Price For Max Palevsky's House Drops, Items From His Estate Go On Sale
Last July we chronicled the listing of late Intel founder Max Palevsky's home on Sea Lane in Malibu. Back then that house was listed at $55 million but it now carries a price of $45 million. Last July we mentioned that the home was designed by architect Joe Weiser in 1975 and renovated by Italian designer Ettore Sottsass in 1984. Most of the time when a luxury home goes up for auction we don't always know where the furnishings go but in this case we know where some of the ended up and I got to see some of them hands on recently at Los Angeles Modern Auctions where they will be part of a sale of Modern Art and Design on March 6.

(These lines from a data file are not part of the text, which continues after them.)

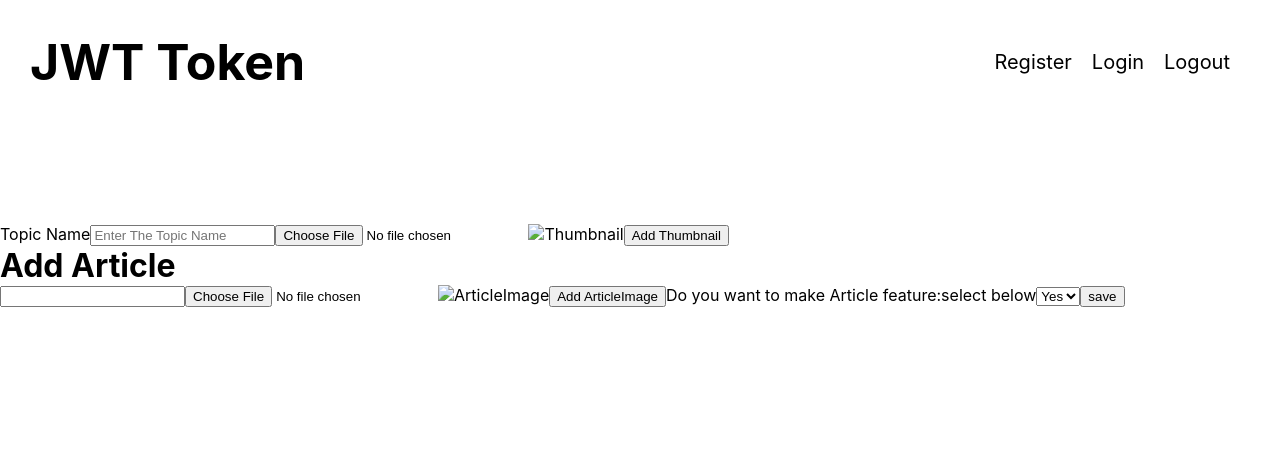
Repository: Prafullkuma/jwttoken
Page: /admin
An editor plug-in stored every save of this project. The page is shown before and after the next save, followed by the edit.
The browser window is 1280 px wide. The pictures show the whole page.
The project was rebuilt for these pictures with package versions that can differ from the ones it lists, and the page was loaded fresh each time. Also part of the build but not shown: src/App.css, src/component/Auth/Signup.js, src/component/Auth/Signin.js, src/component/User/User.js, src/component/Home/Home.js, src/component/Auth/Logout.js.

Above is the page before, as saved 2020-08-22 21:41:38.

After the next save:
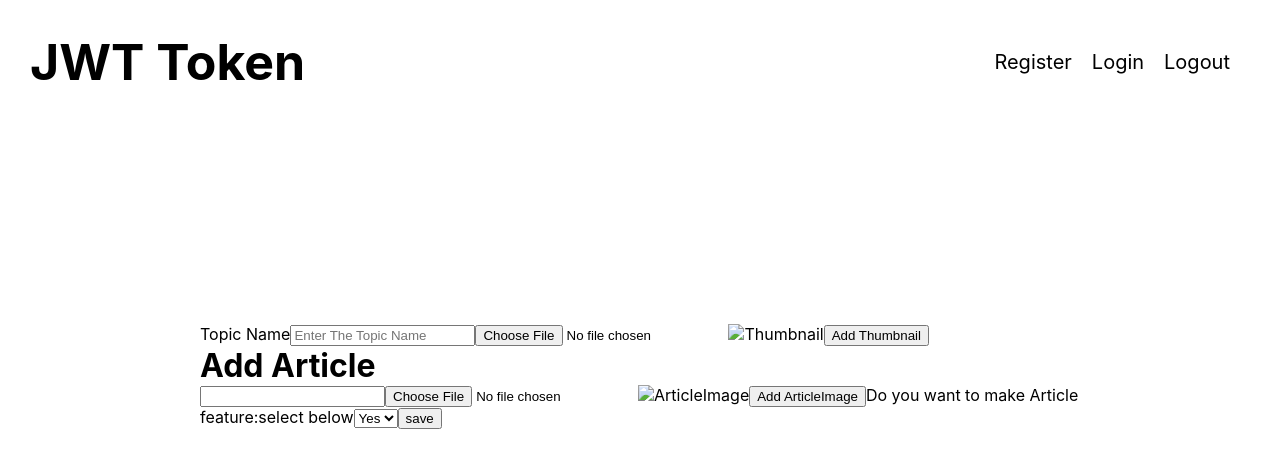
Saved 7 s later.
--- a/src/component/Admin/Dashboard.css
+++ b/src/component/Admin/Dashboard.css
@@ -2,5 +2,5 @@
     margin-top: 100px;
     display: flex;
     flex-direction: column;
-    margin-left: 200px 200px;
+    margin: 200px 200px;
 }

Peter Loughrey, Director of LAMA, gave a preview of items that will be part of the upcoming sale. The pieces from the estate of Max Palevsky are all being sold without reserve and include a number of Ettore Sottsass custom designs. Shown above is one the the massive Ettore Sottsass bedframes custom designed for Max Palevsky's Malibu home. This master bedroom frame dates back to 1984 and is composed of partially gilt burled wood. It carries an estimate of $3,000 to $5,000. The sale is a treasure trove of Ettore Sottsass designs from vases to custom sofas and more. Sottsass was a prolific Italian architect and designer who created furniture, jewlery, glass, lighting and more. Items from the Palevsky estate also include Arts and Crafts and Stickley furniture.
The sale also features over 40 lots from the James Byrnes collection. Byrnes was the first curator of Modern Art at LACMA and a major figure in the art and art appraisal industries. Lots from his collection include a unique drawing by Alexander Calder, a Harry Bertoia brooch, a Roberto Matta drawing, an Elaine de Kooning painting from 1949, and dozens of works this collector has acquired over a span of nearly 70 years.
A couple of "tonal sculptures" by Harry Bertoia are part of this sale. When touched these sculptures made of swaying rods create a resonant sound. Bertoia eventually recorded 11 albums of the haunting sounds of sculpture known as Sonambient during his lifetime. The one shown here is one that was executed circa 1965 and is sold with a packing crate made by Harry Bertoia. It is estimated at $40,000 to $60,000 and a second piece is estimated at $30,000 to $50,000.
A Sam Maloof rocking chair which was executed 1986-89 is made of walnut and white oak with ebony and is signed and sold with the original receipt and a signed copy of his auto biography Sam Maloof Woodworker. Maloof was a furniture designer and woodworker once called "The Hemingway of Hardwood" by People magazine. He also became the first craftsman to receive a MacArthur fellowship. This chair is estimated at $20,000 to $30,000.
Los Angeles Modern Auctions specializes in rarer Eames pieces. Although the business sells examples of the ubiquitous Eames chair with ottoman (including once, one upholstered in pink leather and belonging to a Mary Kay cosmetics saleswoman), they focus on more unusual pieces. This one is a Charles & Ray Eames storage unit Herman Miller, designed 1950. Although it looks relatively simple it's actually composed of hundreds of tiny pieces which scuttled plans for Herman Miller to ship it out as an assembly required piece. Instead it was shipped mostly as a whole unit and pieces were often damaged. Although it's a substantial piece, it sits on comparatively delicate legs. It is estimated at $15,000 to $20,000. An Eames desk is also part of the sale and is listed at $7,000 to $9,000 and would make a lovely companion piece for this one if someone was looking to create a mid-century modern style office.
The sale includes plenty of modern art including Donald Sultan's Mimosa screenprint
estimated at $3,500 - $5,500 shown in the center above. The one that's got me interested however, is the small eyeglasses piece on the lower left, it's a Wayne Thiebaud etching estimated at $7,000 to $9,000.